[Opening GIVEN DATA section]

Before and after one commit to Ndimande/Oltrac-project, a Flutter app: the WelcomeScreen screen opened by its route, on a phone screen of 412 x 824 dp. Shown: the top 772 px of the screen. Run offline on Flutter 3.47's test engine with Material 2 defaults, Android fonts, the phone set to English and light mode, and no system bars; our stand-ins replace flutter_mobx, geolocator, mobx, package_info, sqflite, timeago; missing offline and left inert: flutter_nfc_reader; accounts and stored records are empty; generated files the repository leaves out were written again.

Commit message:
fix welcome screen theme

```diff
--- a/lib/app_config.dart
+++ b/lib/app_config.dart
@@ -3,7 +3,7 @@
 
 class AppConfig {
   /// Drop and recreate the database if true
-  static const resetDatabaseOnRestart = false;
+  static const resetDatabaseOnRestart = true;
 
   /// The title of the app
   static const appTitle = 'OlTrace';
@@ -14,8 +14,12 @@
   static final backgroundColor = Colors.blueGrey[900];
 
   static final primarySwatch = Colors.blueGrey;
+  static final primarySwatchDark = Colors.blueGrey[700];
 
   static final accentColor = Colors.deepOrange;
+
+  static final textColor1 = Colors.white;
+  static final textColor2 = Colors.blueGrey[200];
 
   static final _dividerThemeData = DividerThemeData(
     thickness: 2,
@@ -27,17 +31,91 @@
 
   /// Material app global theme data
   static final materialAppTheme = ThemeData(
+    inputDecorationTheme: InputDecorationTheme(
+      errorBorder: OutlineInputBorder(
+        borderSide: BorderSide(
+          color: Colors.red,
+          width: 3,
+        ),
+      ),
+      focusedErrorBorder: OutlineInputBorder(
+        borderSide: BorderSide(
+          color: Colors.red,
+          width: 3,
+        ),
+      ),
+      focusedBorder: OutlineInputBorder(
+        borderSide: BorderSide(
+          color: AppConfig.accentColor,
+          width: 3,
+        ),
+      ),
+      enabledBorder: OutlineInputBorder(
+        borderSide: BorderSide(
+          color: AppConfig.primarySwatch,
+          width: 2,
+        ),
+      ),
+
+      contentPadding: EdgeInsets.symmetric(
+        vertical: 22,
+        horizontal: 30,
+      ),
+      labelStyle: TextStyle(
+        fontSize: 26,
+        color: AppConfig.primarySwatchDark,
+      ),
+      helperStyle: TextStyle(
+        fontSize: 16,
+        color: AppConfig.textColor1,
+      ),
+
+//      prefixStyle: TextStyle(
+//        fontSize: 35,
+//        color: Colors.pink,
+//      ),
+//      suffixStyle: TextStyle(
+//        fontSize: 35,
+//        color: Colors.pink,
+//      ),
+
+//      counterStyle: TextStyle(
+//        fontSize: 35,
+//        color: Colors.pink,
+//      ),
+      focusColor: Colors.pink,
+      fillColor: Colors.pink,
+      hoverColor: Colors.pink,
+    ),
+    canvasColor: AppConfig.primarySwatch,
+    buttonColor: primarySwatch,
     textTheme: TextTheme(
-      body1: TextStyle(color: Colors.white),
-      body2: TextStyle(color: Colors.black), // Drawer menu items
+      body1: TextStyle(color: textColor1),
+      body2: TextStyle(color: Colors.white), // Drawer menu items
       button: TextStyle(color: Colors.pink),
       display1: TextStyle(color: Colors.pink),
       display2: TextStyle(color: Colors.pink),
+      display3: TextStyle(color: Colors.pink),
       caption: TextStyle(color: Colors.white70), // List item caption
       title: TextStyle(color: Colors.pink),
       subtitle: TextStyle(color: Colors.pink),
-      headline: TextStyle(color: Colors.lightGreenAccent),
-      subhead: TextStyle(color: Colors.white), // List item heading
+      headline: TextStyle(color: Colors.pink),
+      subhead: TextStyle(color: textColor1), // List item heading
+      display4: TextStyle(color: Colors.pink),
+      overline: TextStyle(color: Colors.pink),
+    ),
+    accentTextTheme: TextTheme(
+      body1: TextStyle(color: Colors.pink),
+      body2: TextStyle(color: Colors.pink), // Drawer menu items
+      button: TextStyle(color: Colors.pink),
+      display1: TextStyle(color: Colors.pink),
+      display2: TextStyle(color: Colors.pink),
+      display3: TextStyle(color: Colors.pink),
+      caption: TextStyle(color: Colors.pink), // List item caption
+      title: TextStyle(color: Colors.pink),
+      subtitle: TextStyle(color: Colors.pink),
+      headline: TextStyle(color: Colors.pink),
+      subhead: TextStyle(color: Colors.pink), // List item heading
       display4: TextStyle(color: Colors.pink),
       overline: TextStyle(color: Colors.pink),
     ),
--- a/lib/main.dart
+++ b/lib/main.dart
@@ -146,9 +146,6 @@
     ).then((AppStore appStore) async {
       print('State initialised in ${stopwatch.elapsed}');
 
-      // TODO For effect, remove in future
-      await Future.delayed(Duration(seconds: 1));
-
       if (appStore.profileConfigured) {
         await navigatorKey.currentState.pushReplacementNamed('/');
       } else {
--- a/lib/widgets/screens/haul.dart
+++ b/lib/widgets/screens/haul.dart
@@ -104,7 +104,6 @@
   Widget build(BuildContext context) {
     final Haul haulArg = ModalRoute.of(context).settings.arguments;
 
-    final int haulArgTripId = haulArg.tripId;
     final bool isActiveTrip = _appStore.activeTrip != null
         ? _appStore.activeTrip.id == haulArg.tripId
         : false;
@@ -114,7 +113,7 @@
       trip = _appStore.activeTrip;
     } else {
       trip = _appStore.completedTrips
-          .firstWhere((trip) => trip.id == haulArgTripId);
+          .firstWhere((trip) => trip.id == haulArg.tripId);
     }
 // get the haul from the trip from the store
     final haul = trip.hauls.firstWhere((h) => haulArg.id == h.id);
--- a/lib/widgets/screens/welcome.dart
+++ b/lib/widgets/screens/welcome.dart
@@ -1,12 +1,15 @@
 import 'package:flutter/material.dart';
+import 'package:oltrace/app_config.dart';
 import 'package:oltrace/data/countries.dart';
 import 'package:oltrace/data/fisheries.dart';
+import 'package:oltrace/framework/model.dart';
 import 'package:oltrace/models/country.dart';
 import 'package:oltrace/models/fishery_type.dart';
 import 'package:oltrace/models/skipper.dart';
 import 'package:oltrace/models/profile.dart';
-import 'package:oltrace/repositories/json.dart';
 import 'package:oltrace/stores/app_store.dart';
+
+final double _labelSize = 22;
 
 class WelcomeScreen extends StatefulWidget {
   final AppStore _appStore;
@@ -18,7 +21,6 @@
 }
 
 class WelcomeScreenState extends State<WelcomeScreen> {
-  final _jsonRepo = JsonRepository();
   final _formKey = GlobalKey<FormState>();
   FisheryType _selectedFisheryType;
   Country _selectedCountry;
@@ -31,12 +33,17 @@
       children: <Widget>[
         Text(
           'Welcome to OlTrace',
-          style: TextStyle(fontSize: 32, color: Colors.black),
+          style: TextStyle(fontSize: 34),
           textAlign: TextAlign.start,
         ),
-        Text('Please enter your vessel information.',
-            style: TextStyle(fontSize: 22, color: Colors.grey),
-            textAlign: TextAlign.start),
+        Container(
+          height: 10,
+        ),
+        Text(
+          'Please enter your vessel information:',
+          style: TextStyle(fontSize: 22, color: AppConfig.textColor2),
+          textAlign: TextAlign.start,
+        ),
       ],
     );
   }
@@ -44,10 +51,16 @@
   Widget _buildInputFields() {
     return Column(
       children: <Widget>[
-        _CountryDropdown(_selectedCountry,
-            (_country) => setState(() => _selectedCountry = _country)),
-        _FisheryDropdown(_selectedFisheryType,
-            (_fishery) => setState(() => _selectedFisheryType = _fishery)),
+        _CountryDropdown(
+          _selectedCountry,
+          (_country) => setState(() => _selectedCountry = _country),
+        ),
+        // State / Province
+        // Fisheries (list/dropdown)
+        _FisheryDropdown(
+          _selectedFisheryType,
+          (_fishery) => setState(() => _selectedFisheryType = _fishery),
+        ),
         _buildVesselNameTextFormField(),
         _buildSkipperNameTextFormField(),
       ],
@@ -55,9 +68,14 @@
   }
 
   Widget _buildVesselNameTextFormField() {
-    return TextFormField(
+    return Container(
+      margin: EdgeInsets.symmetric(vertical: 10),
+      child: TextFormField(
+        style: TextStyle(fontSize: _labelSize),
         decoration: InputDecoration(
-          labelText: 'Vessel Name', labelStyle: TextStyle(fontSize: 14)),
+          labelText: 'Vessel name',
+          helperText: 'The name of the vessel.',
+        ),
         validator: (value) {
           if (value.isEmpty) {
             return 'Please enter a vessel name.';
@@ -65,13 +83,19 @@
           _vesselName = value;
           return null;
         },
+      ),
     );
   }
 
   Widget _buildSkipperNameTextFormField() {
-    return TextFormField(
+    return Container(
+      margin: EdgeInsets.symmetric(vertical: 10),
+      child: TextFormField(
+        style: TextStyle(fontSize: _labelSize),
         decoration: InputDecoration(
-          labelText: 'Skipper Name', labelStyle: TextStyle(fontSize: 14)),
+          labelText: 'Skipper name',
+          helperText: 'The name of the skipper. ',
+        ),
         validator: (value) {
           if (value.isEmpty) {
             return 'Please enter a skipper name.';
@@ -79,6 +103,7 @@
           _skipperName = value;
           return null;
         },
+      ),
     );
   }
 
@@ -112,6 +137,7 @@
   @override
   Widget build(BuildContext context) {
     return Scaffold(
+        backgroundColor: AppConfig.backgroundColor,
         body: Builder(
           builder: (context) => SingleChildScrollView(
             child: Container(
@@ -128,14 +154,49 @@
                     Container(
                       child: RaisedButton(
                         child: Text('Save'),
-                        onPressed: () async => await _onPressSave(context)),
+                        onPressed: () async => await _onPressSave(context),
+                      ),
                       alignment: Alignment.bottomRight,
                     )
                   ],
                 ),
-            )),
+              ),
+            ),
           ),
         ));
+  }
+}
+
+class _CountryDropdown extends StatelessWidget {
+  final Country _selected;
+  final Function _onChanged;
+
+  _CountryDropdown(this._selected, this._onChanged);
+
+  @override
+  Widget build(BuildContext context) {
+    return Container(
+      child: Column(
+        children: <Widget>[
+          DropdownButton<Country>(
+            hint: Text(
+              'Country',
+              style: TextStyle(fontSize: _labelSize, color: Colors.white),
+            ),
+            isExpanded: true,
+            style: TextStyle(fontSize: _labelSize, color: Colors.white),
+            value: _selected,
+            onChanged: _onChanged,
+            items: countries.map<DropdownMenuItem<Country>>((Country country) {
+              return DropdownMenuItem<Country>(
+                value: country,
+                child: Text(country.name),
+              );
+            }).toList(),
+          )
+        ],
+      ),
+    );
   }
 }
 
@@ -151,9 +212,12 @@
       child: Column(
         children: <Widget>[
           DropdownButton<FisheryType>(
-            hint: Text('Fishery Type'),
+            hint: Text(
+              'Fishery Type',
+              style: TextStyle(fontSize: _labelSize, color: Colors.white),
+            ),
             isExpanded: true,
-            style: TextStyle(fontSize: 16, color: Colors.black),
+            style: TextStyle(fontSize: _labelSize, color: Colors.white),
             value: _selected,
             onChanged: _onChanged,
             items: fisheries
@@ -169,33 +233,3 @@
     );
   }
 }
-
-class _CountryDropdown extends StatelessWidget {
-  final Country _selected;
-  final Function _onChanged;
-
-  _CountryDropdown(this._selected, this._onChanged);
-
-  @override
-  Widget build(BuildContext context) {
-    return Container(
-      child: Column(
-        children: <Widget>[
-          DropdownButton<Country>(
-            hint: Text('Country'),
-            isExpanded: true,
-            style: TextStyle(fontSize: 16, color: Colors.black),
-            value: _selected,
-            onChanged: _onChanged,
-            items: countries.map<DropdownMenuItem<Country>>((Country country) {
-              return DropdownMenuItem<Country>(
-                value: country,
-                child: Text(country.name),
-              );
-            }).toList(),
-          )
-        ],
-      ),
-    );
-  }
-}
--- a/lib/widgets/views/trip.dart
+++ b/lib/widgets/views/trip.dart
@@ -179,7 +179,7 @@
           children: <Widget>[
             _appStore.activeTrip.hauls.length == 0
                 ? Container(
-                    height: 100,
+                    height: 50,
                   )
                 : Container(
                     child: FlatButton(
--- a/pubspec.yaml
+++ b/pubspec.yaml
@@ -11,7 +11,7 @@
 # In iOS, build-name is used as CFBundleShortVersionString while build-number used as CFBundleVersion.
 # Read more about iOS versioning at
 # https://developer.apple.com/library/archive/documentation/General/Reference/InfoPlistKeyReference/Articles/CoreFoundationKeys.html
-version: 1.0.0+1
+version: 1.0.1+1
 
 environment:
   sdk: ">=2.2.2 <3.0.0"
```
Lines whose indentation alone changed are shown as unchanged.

[Closing GIVEN DATA section]
[Opening GIVEN DATA section]

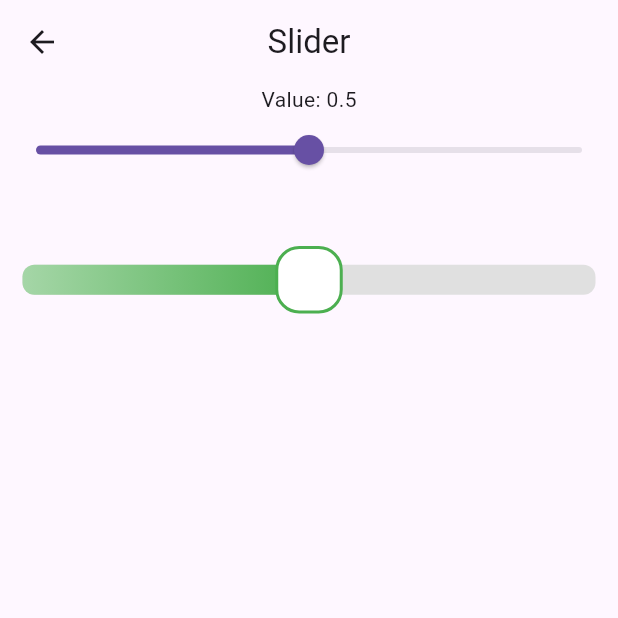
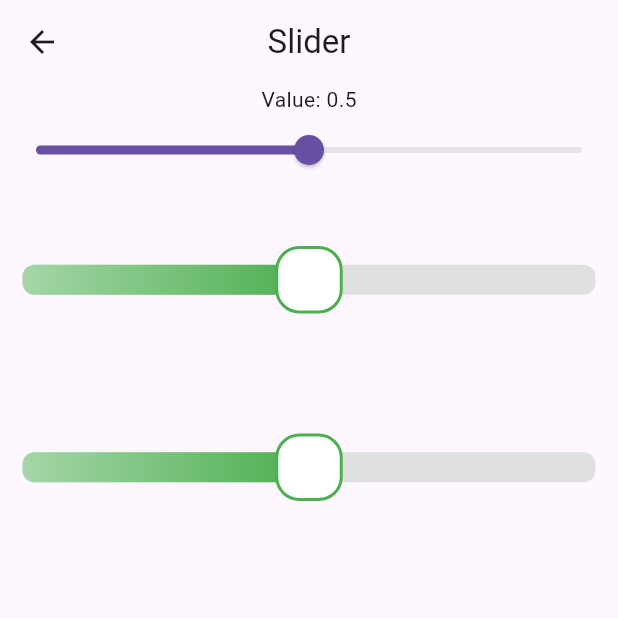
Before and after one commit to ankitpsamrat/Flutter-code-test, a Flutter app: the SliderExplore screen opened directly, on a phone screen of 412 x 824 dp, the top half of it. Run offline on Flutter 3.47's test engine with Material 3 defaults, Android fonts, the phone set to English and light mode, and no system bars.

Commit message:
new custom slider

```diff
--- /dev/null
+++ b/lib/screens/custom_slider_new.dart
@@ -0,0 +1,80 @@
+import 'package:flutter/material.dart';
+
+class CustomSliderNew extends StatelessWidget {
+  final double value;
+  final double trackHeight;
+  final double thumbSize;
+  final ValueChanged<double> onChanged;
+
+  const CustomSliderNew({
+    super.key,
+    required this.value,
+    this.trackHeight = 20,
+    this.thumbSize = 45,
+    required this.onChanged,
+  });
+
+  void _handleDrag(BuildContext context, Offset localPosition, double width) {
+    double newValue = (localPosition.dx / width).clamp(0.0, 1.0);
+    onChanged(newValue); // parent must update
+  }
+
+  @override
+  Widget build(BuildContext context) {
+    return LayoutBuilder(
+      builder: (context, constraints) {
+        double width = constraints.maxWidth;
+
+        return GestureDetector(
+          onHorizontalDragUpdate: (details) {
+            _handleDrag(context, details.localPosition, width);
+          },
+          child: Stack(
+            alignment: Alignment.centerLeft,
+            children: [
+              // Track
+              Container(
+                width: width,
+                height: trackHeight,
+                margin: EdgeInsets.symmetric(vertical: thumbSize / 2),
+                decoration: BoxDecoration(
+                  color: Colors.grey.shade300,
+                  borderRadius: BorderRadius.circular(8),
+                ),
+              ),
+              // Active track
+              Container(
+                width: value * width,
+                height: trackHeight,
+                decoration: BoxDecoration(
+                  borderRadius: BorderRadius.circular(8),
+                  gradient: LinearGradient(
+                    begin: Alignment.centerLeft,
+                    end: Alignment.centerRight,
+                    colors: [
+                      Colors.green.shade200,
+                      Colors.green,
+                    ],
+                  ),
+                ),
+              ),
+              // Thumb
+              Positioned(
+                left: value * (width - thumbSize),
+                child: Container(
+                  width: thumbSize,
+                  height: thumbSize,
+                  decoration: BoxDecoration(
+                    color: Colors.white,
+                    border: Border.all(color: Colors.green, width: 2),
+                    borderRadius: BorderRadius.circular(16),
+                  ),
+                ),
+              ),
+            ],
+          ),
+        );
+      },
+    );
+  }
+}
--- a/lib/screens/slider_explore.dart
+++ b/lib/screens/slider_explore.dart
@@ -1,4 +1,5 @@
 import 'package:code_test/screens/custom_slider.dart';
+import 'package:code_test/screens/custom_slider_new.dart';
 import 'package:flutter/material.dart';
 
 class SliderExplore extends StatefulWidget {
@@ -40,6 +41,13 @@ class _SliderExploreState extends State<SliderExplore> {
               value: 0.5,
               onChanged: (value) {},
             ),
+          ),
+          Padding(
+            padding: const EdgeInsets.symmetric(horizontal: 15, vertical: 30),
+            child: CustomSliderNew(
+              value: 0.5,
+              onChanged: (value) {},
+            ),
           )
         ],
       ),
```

[Closing GIVEN DATA section]
[Opening GIVEN DATA section]

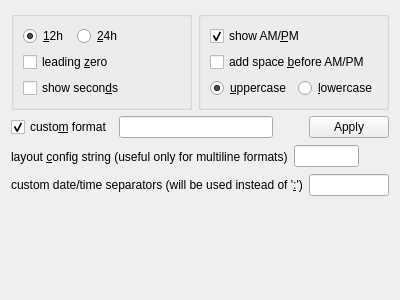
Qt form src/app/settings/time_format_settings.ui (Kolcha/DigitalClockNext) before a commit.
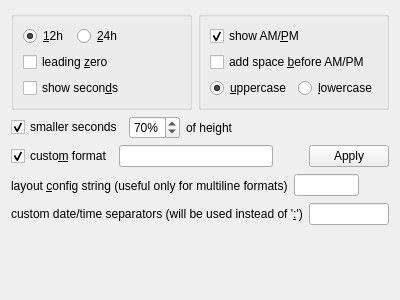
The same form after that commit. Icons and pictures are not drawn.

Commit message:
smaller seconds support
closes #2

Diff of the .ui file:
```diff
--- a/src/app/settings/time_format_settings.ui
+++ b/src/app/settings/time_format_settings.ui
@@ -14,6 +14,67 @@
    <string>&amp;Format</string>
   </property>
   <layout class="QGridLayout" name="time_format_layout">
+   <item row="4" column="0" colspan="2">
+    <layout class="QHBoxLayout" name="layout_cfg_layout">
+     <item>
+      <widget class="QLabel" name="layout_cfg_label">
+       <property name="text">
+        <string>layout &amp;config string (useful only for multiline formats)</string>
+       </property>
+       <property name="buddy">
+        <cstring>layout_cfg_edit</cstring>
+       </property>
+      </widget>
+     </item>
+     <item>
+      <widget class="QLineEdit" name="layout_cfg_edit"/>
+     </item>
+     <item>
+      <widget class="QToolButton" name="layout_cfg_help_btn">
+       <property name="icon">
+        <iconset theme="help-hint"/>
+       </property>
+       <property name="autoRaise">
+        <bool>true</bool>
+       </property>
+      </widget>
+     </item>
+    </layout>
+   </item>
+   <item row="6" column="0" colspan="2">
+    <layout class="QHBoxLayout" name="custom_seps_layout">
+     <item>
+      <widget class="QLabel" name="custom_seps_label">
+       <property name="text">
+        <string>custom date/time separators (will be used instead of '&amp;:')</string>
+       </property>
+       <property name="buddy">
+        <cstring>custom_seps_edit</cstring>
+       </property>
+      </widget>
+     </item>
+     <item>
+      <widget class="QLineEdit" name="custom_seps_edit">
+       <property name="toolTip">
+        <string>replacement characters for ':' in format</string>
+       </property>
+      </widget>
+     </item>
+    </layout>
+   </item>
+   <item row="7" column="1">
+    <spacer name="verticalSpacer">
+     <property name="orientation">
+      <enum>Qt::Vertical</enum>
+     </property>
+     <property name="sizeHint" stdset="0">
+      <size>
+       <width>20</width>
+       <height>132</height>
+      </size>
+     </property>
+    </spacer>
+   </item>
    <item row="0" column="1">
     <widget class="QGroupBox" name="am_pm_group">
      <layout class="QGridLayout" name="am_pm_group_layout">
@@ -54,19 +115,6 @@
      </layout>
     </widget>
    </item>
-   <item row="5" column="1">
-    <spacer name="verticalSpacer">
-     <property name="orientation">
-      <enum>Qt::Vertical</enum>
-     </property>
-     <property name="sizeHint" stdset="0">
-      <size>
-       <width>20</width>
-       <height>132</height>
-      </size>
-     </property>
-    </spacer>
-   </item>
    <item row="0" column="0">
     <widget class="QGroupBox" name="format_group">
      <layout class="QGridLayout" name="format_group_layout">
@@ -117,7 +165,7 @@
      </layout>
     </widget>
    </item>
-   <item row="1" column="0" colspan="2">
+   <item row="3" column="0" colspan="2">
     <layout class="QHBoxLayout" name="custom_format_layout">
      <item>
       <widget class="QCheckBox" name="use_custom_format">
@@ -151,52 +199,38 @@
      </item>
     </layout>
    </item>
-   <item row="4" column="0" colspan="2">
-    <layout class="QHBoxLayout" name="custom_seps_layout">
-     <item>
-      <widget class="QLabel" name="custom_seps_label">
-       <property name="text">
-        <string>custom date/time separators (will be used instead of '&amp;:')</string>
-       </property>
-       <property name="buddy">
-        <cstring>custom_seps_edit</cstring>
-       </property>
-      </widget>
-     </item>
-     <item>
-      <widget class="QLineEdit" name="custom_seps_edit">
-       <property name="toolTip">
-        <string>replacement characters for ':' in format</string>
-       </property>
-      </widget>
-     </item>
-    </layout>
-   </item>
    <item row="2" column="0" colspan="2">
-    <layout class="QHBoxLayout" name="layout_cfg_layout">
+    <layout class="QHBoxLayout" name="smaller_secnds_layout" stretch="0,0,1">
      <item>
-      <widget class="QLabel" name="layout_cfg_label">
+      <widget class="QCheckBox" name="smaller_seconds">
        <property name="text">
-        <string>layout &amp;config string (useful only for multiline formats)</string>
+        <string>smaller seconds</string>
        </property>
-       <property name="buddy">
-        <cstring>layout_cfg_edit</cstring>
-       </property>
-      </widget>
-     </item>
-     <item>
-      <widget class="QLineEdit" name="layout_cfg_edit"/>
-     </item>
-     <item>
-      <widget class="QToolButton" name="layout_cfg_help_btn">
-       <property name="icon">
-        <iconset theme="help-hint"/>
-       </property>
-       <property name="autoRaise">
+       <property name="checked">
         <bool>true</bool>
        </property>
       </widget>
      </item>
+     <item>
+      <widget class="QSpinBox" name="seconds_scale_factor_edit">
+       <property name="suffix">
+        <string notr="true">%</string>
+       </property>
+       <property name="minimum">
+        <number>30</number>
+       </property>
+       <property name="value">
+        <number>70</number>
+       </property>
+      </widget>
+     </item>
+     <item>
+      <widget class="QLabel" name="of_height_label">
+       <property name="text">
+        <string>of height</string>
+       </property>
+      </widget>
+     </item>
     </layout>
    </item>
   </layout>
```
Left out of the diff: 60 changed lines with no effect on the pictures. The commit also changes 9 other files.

[Closing GIVEN DATA section]

Give the number of lines in the data above that include the word "static", with no other words.

11